As the markets continue to climb higher, many market pundits (including myself) have been warning of pockets of “irrational exuberance”.  There are several bubbles in the market right now.  It’s most noticeable when looking at a chart of a company’s share price or value.  Red flags go off when the chart goes parabolic, suddenly moving up higher at a rapid pace.
But this week, I don’t want to focus on the pockets of the market that are potential bubbles.  Let’s look at areas that aren’t.  After all, bubbles are irrational and can last irrationally long.

Almost all international markets haven’t kept pace with the gains here in America.  After the Great Financial Crisis, it took about six years for US stocks to regain their highs.  Since then, they have spent much of the past 10 years hitting record levels.  International markets have had a far different experience and has only recently seen their 2007 highs.

Looking at the broad-based large international markets, like Europe and Japan, their markets in particular have not even regained their 2007 highs.  The broad-based MSCI EAFE, which includes countries from Europe, Asia, & the Far East (hence EAFE), is a popular index that consists of large corporations in Europe and Japan.  It has seen a nice rise recently, but still hasn’t captured its former glory from over a decade ago.

Emerging markets, like China, Taiwan, South Korea, & India, have fared a little better.  They recently reclaimed their 2007 highs.  A little surprising given the region’s modernization and strong growth.

Commodities like oil, steel, and orange juice have also seen better days.  This is even more shocking for me.  Consumption for all these types of basic goods have been growing in the last ten years.  Thanks to the improvements in China’s economy, commodity prices have seen a recent move higher but are still down over 60% since 2008.

The poster child of commodities has been oil.  Huge improvements in technology (fracking) have changed the global demand/supply landscape.  That has meant rough times for legacy oil companies that saw the value of the black gold in the ground become less valuable.
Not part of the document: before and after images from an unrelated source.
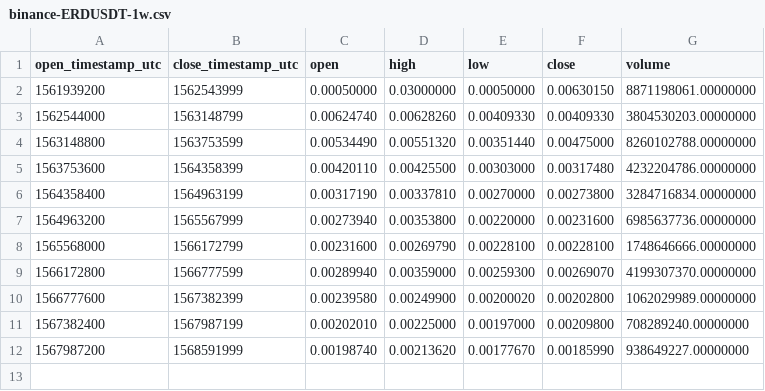
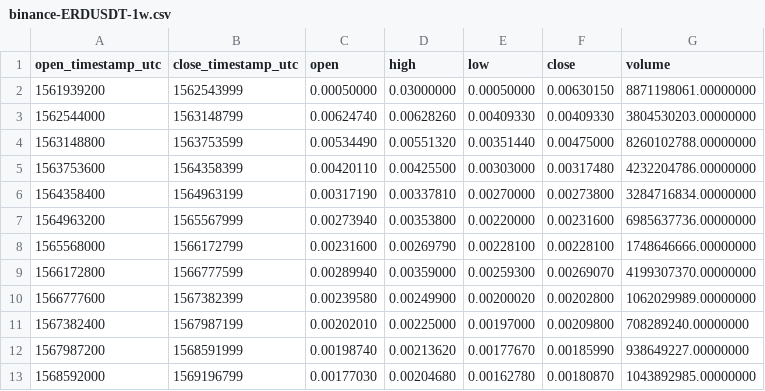
Before and after one commit to cryptobigbro/binance-ERDUSDT, a CSV file: binance-ERDUSDT-1w.csv, drawn as a sheet.

```diff
--- a/binance-ERDUSDT-1w.csv
+++ b/binance-ERDUSDT-1w.csv
@@ -12 +12,2 @@ open_timestamp_utc,close_timestamp_utc,open,high,low,close,volume
 1567987200,1568591999,0.00198740,0.00213620,0.00177670,0.00185990,938649227.00000000
+1568592000,1569196799,0.00177030,0.00204680,0.00162780,0.00180870,1043892985.00000000
```
Also changed, not shown: binance-ERDUSDT-1d.csv, binance-ERDUSDT-1h.csv.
All these areas of the markets have their pros and cons, but the most promising area continues to be overseas markets.  Many of the largest companies in both the indices I mentioned (MSCI EAFE and MSCI Emerging Markets) are multinational organizations with diverse revenues.  It would be a disservice to disregard these massive conglomerates that hold influence and market share within their own industries.  Tencent’s influence in the online gaming industry, Samsung’s influence in the telecom industry, Louis Vuitton’s influence in the fashion industry, and Alibaba’s influence in the e-commerce industry. I could go on, but I think I’ve made my point.  When investing, you shouldn’t look for opportunities through a single-country lens.  Expand your horizons a bit and you may be surprised.